From his father and maternal grandfather, Mr. Stern not only inherited his fortune, but a family tradition of philanthropy. His grandfather was Julius Rosenwald, the former chairman of Sears, Roebuck & Co. whose Rosenwald Foundation gave away $22 million in a 16-year period, primarily to build schools in the South for black students. His father, Edgar Stern, was one of the youngest presidents of the New Orleans Cotton Exchange at the age of 27. He gave each of his three children money to start their own foundations.
Philip Stern was born in New York City and reared in New Orleans. He served in the Navy as a supply and communications officer in the Pacific during World War II, then graduated magna cum laude from Harvard University.
He was a reporter and editorial writer for the New Orleans Item newspaper after college, then came to Washington in 1949 on a Rockefeller Fellowship, working in the Department of the Interior and the State Department.
He remained in Washington to work on Capitol Hill and for the Democratic Party until 1957 when he acquired the Arlington Sun newspaper with a group of associates. The associates included George Ball, who later served as undersecretary of state in the Kennedy and Johnson administrations, and Clayton Fritchey, a syndicated newspaper columnist who later served as a special assistant to Adlai Stevenson when Stevenson was U.S. ambassador to the United Nations.
They renamed the paper the Northern Virginia Sun, and for four years before his appointment to the State Department, Mr. Stern was its editor and, for a time, its publisher. Eventually they sold the paper.
For the better part of the last quarter century, Mr. Stern's primary activity had been writing books, but he also learned to fly an airplane and play the recorder, and he did silk-screening. He began collecting sculpture and art. Rarely, if ever, did he display any interest in increasing his fortune, and he sometimes seemed ambivalent about his wealth.
"Being rich," he told the Washington Star magazine in 1970, "is really not very different from having a cleft palate or green hair."
He worked out of an office near Dupont Circle and got around town on a motorscooter, a blue knapsack often slung over his shoulder.

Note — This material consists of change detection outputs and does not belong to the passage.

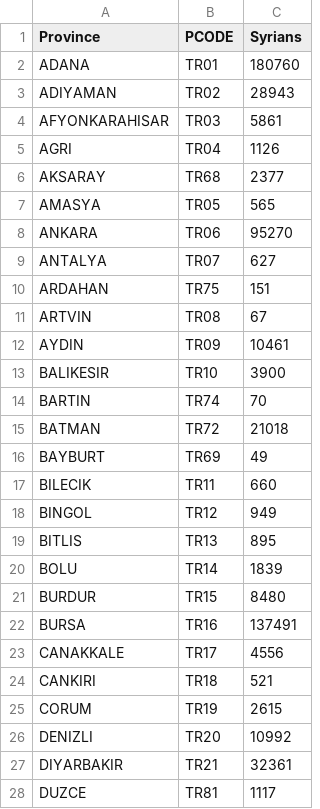
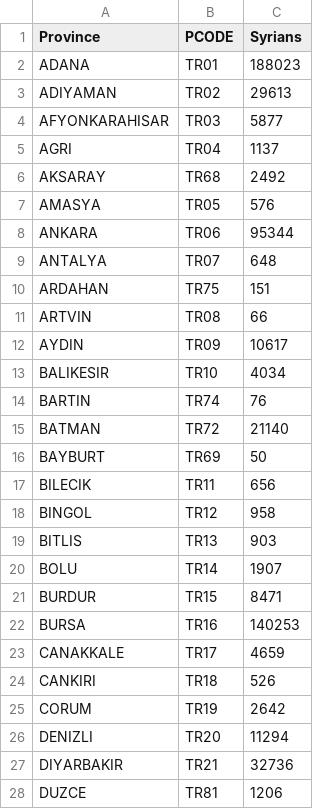
Before and after one commit to lombie/Data-for-Tools, a CSV file: Spreadsheets/ProvincialBreakdownofSyrianRefugeeRegisteredinTurkey.csv, drawn as a sheet; only a part is shown; the diff covers the shown part only.

Commit message:
Update ProvincialBreakdownofSyrianRefugeeRegisteredinTurkey.csv

```diff
--- a/Spreadsheets/ProvincialBreakdownofSyrianRefugeeRegisteredinTurkey.csv
+++ b/Spreadsheets/ProvincialBreakdownofSyrianRefugeeRegisteredinTurkey.csv
@@ -1,28 +1,28 @@
 Province,PCODE,Syrians
-ADANA,TR01,180760
-ADIYAMAN,TR02,28943
-AFYONKARAHISAR,TR03,5861
-AGRI,TR04,1126
-AKSARAY,TR68,2377
-AMASYA,TR05,565
-ANKARA,TR06,95270
-ANTALYA,TR07,627
+ADANA,TR01,188023
+ADIYAMAN,TR02,29613
+AFYONKARAHISAR,TR03,5877
+AGRI,TR04,1137
+AKSARAY,TR68,2492
+AMASYA,TR05,576
+ANKARA,TR06,95344
+ANTALYA,TR07,648
 ARDAHAN,TR75,151
-ARTVIN,TR08,67
-AYDIN,TR09,10461
-BALIKESIR,TR10,3900
-BARTIN,TR74,70
-BATMAN,TR72,21018
-BAYBURT,TR69,49
-BILECIK,TR11,660
-BINGOL,TR12,949
-BITLIS,TR13,895
-BOLU,TR14,1839
-BURDUR,TR15,8480
-BURSA,TR16,137491
-CANAKKALE,TR17,4556
-CANKIRI,TR18,521
-CORUM,TR19,2615
-DENIZLI,TR20,10992
-DIYARBAKIR,TR21,32361
-DUZCE,TR81,1117
+ARTVIN,TR08,66
+AYDIN,TR09,10617
+BALIKESIR,TR10,4034
+BARTIN,TR74,76
+BATMAN,TR72,21140
+BAYBURT,TR69,50
+BILECIK,TR11,656
+BINGOL,TR12,958
+BITLIS,TR13,903
+BOLU,TR14,1907
+BURDUR,TR15,8471
+BURSA,TR16,140253
+CANAKKALE,TR17,4659
+CANKIRI,TR18,526
+CORUM,TR19,2642
+DENIZLI,TR20,11294
+DIYARBAKIR,TR21,32736
+DUZCE,TR81,1206
```
Also changed, not shown: 52 edited cells elsewhere in this file.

In 1984, he founded Citizens Against PACs, a bipartisan group concerned about the growing influence of political action committees in congressional elections.
His most recent book, "The Best Congress Money Can Buy," (1988) was about the influence of PACs on Capitol Hill as a result of their campaign contributions, and also a study of the high cost of running for elective office. Mr. Stern sent complimentary copies of the book to members of the House and Senate, and he included in each a one dollar bill as a book marker. Many members of Congress angrily returned the books and the markers.

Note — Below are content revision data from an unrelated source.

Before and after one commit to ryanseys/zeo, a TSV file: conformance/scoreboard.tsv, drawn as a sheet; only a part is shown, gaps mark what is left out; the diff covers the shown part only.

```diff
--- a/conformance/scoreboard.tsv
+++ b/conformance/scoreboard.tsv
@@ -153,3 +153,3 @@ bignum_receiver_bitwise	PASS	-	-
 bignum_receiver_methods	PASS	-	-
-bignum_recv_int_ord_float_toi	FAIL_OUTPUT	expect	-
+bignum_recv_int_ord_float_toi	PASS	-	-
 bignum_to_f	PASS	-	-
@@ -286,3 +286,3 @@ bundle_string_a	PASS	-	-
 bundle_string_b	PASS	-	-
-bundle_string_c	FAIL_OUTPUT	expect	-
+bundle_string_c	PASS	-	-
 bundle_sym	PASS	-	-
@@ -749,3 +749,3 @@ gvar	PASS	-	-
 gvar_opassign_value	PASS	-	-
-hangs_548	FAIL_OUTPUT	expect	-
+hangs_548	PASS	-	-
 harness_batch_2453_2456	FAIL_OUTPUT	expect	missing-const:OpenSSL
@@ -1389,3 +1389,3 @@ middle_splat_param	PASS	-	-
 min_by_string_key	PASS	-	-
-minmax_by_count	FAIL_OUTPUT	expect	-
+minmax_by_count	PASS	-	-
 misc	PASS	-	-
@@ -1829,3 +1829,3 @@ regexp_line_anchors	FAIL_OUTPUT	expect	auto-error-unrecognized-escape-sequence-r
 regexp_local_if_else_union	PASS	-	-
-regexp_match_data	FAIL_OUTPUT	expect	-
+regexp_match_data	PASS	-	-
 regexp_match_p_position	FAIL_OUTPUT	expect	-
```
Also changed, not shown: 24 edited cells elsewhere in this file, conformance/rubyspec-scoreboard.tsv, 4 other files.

Other books included "The Great Treasury Raid," (1962) an attack on the tax laws that permitted many giant corporations to pay less in taxes than their lowest-paid employees; "The Shame of a Nation," (1965) essays and photographs on poverty in juxtaposition with the monuments of Washington; and "The Oppenheimer Case," a meticulous account of the anti-communist hysteria that led to the revocation of the security clearance for atomic bomb physicist J. Robert Oppenheimer.

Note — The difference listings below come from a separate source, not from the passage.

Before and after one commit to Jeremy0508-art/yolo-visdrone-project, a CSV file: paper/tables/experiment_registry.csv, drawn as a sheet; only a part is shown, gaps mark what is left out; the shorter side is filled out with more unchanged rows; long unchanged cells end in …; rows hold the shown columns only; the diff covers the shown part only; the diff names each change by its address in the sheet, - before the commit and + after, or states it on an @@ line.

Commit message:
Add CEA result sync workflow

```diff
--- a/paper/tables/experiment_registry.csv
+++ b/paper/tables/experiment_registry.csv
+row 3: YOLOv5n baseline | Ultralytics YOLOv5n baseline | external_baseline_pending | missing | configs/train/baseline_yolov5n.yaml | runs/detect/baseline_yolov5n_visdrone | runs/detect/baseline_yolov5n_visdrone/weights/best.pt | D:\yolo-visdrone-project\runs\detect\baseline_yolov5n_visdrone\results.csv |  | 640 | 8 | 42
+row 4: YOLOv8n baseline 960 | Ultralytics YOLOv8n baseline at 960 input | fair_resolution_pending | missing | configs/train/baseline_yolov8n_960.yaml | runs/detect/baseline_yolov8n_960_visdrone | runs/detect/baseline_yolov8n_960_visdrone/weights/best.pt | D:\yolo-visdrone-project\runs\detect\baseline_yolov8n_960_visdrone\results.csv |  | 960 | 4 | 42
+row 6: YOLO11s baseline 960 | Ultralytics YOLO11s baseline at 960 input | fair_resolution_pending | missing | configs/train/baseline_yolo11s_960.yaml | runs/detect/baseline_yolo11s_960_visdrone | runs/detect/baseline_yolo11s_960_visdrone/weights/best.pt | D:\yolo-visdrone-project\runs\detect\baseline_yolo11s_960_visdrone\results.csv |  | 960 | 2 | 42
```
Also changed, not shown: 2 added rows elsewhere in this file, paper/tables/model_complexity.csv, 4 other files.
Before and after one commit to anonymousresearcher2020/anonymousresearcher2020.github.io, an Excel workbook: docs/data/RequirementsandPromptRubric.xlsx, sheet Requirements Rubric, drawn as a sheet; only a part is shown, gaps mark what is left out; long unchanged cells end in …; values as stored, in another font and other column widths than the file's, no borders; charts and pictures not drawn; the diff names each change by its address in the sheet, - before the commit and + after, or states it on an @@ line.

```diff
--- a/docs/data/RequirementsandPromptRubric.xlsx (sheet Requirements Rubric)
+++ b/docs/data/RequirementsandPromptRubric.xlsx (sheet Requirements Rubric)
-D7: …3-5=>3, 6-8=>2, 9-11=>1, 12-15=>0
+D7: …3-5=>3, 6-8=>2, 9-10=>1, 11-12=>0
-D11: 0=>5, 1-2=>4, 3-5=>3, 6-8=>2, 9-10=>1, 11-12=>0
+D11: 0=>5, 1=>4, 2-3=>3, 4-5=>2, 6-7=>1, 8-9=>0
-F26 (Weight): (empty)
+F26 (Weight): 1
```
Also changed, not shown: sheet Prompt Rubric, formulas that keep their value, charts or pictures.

In 1980, Mr. Stern wrote "Lawyers on Trial," in which he castigated what he called "the Lawyers Monopoly" for charging excessive fees for routine legal work such as probating an estate or handling real estate transactions. In many such cases, Mr. Stern noted, fees are based on a percentage of the estate or sale and have no relationship to the amount of work involved.
He spent several months in 1974 as a special investigative reporter on the life insurance industry for The Washington Post, and he also had written for the New York Times Magazine and for Harper's and Atlantic magazines. He had done commentary for "All Things Considered" on National Public Radio.
His marriage to Helen B. Stern ended in divorce.
Survivors include his companion, Susan Willens of Washington; five children, Michael Stern of New York, Holly Nozuka of Manhasset, N.Y., Eve Stern of Cambridge, Mass., and Henry and David Stern, both of Washington; a brother, Edgar, of Washington state; and eight grandchildren.